Segment Start: Input records

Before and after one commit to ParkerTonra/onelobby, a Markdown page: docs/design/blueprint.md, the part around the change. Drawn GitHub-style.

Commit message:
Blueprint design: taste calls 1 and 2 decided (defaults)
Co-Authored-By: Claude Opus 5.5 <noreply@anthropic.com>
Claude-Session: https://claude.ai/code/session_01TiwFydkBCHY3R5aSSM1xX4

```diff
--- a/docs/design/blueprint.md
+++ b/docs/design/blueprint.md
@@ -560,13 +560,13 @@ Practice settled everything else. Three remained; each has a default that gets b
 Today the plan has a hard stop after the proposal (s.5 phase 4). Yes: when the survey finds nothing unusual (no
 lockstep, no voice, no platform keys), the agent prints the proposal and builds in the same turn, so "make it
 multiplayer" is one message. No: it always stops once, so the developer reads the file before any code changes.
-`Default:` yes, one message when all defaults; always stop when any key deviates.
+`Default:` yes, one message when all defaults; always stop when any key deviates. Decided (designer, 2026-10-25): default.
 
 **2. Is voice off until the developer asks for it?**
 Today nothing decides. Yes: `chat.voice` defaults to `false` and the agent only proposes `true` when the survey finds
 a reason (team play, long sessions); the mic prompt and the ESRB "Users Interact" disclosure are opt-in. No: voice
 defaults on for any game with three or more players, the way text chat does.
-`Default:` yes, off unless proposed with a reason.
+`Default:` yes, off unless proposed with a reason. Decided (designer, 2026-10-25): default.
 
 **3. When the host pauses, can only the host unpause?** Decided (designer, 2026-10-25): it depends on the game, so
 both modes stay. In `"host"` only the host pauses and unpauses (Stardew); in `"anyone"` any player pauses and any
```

Segment End: Input records

▶ _Task goal_: All lines that include the word "defaults" must be copied from the material above.

▶ _Task solution_:
Blueprint design: taste calls 1 and 2 decided (defaults)
-`Default:` yes, one message when all defaults; always stop when any key deviates.
+`Default:` yes, one message when all defaults; always stop when any key deviates. Decided (designer, 2026-10-25): default.
 Today nothing decides. Yes: `chat.voice` defaults to `false` and the agent only proposes `true` when the survey finds
 defaults on for any game with three or more players, the way text chat does.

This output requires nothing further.